Inflammation of the kidneys, which can cause permanent kidney damage
Inflammation of the nervous system and brain, which can lead to memory problems, headaches, and stroke
Coronary artery disease and heart attack
Drug-induced Lupus Erythematosus
Certain prescription medications can cause symptoms similar to those of systemic lupus. However, the symptoms of drug-induced lupus aren’t usually as serious. Symptoms also typically disappear within six months of stopping these medications. A few drugs that can cause lupus-like symptoms are:
Hydralazine for high blood pressure
Procainamide for irregular heart rhythms
Isoniazid for tuberculosis
Lupus that Affects the Skin
Discoid Lupus Erythematosus
With this chronic skin disorder, you may develop round, disc-shaped rashes on your face, scalp, or other parts of your body. The rashes are often red and raised, and they may be thick and scaly. They aren’t painful or itchy, and they may last only a few days. But it’s possible for them to stick around for years and cause scarring. Some people with discoid lupus also have systemic lupus or could develop it later.
Subacute Cutaneous Lupus Erythematosus
This form of lupus causes sores on the skin after you spend time in the sun. The lesions may be ring-shaped or appear as red, scaly areas. Usually, they don’t cause itching or scarring. But they can become worse when not protected against ultraviolet (UV) light from the sun or fluorescent lighting indoors.
Lupus that Affects Babies

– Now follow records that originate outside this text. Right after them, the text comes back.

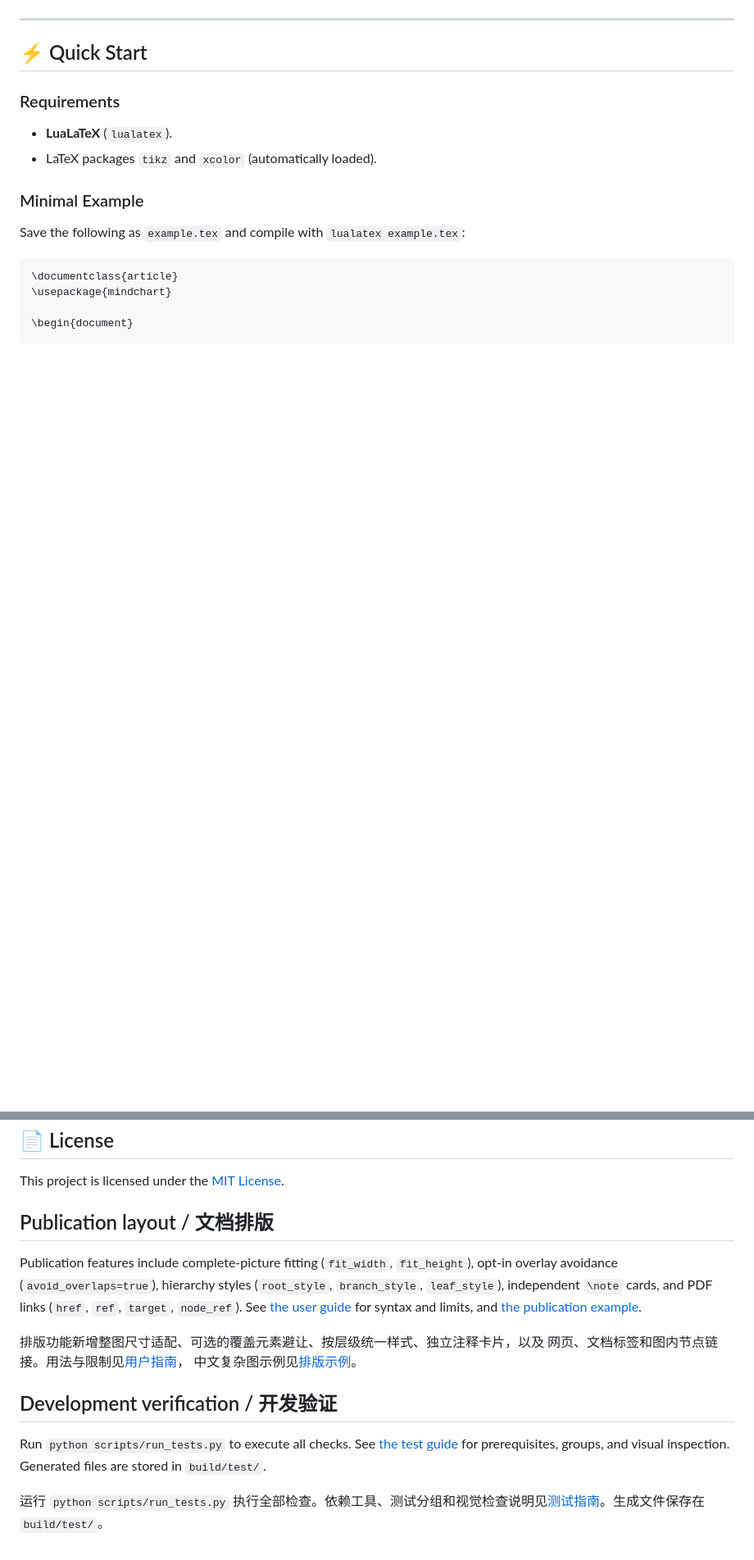
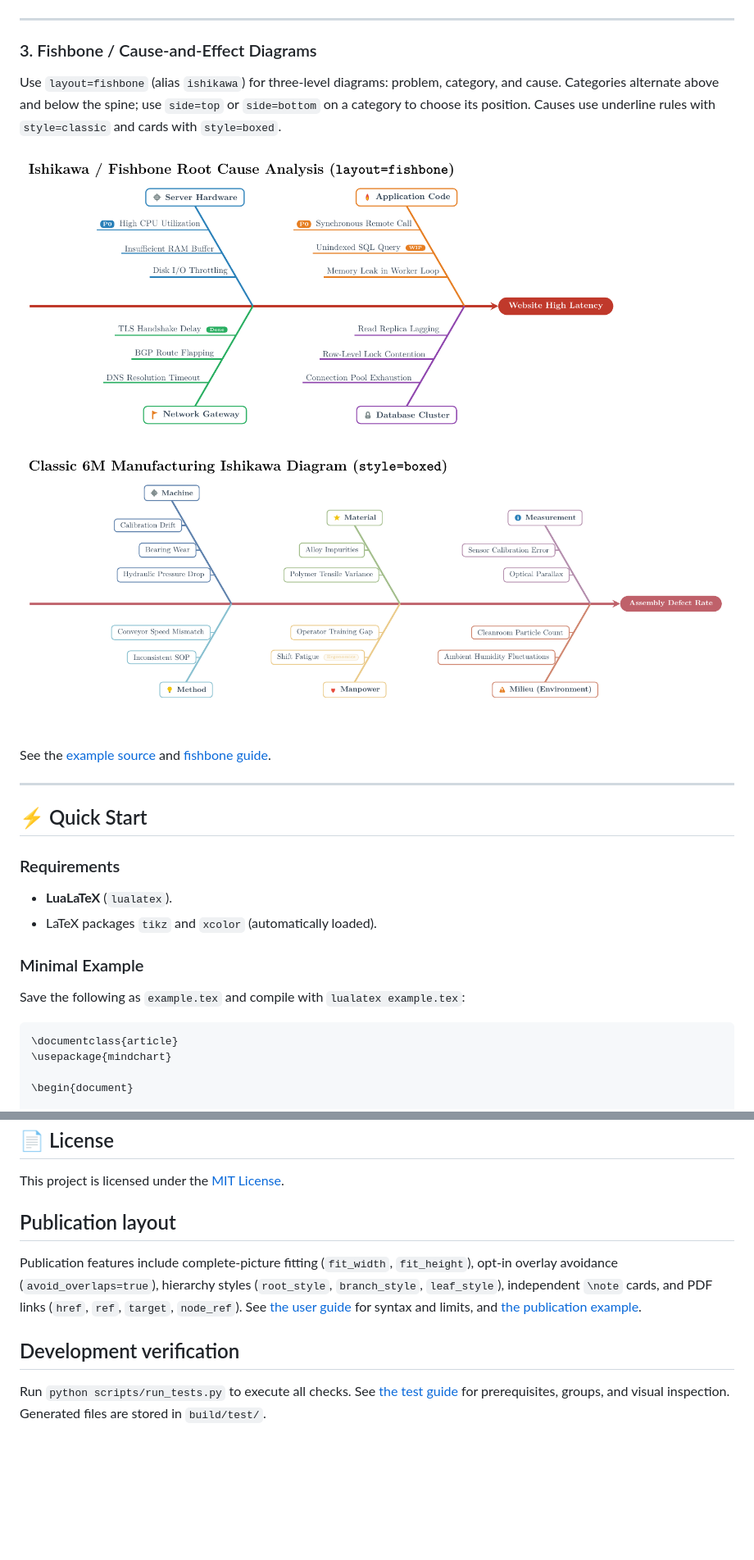
Before and after one commit to ruicx/latex-mind-chart, a Markdown page: README.md, 2 parts joined by grey strips. Shown at 82% size. Rendered like a GitHub page; pictures changed too: docs/showcases/fishbone_preview-1.png, docs/showcases/fishbone_preview-2.png; blank space fills up the shorter version.

```diff
--- a/README.md
+++ b/README.md
@@ -70,6 +72,22 @@ By combining the computational power of **Lua 5.3+** with the vector rendering f
 
 ---
 
+### 3. Fishbone / Cause-and-Effect Diagrams
+
+Use `layout=fishbone` (alias `ishikawa`) for three-level diagrams: problem, category,
+and cause. Categories alternate above and below the spine; use `side=top` or
+`side=bottom` on a category to choose its position. Causes use underline rules with
+`style=classic` and cards with `style=boxed`.
+
+![Classic Fishbone Root Cause Analysis](docs/showcases/fishbone_preview-1.png)
+
+![Boxed Fishbone Manufacturing Analysis](docs/showcases/fishbone_preview-2.png)
+
+See the [example source](test/visual/test_fishbone.tex) and
+[fishbone guide](docs/user_guide.md#39-fishbone--cause-and-effect-diagrams-layoutfishbone--layoutishikawa).
+
+---
+
 ## ⚡ Quick Start
 
 ### Requirements
@@ -170,7 +239,7 @@ For in-depth specifications and guides, refer to the `docs/` directory:
 
 This project is licensed under the [MIT License](LICENSE).
 
-## Publication layout / 文档排版
+## Publication layout
 
 Publication features include complete-picture fitting (`fit_width`, `fit_height`),
 opt-in overlay avoidance (`avoid_overlaps=true`), hierarchy styles (`root_style`,
@@ -178,12 +247,6 @@ opt-in overlay avoidance (`avoid_overlaps=true`), hierarchy styles (`root_style`
 `ref`, `target`, `node_ref`). See [the user guide](docs/user_guide.md#5-publication-layout-and-navigation)
 for syntax and limits, and [the publication example](test/visual/test_publication.tex).
 
-排版功能新增整图尺寸适配、可选的覆盖元素避让、按层级统一样式、独立注释卡片，以及
-网页、文档标签和图内节点链接。用法与限制见[用户指南](docs/user_guide.md#5-publication-layout-and-navigation)，
-中文复杂图示例见[排版示例](test/visual/test_publication.tex)。
-
-## Development verification / 开发验证
+## Development verification
 
 Run `python scripts/run_tests.py` to execute all checks. See [the test guide](test/README.md) for prerequisites, groups, and visual inspection. Generated files are stored in `build/test/`.
-
-运行 `python scripts/run_tests.py` 执行全部检查。依赖工具、测试分组和视觉检查说明见[测试指南](test/README.md)。生成文件保存在 `build/test/`。
```
Also changed, not shown: other parts of README.md (+63 -10 lines), README_zh.md (added, +253 -0 lines), 2 other files.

Lupus mostly strikes women of childbearing age. While most women with lupus who become pregnant give birth to healthy infants, some children are born with neonatal lupus. The condition can cause symptoms such as skin rash, liver problems, or low blood cell counts. But neonatal lupus and its symptoms often go away within several months. Neonatal lupus is also linked to a rare but treatable heart condition.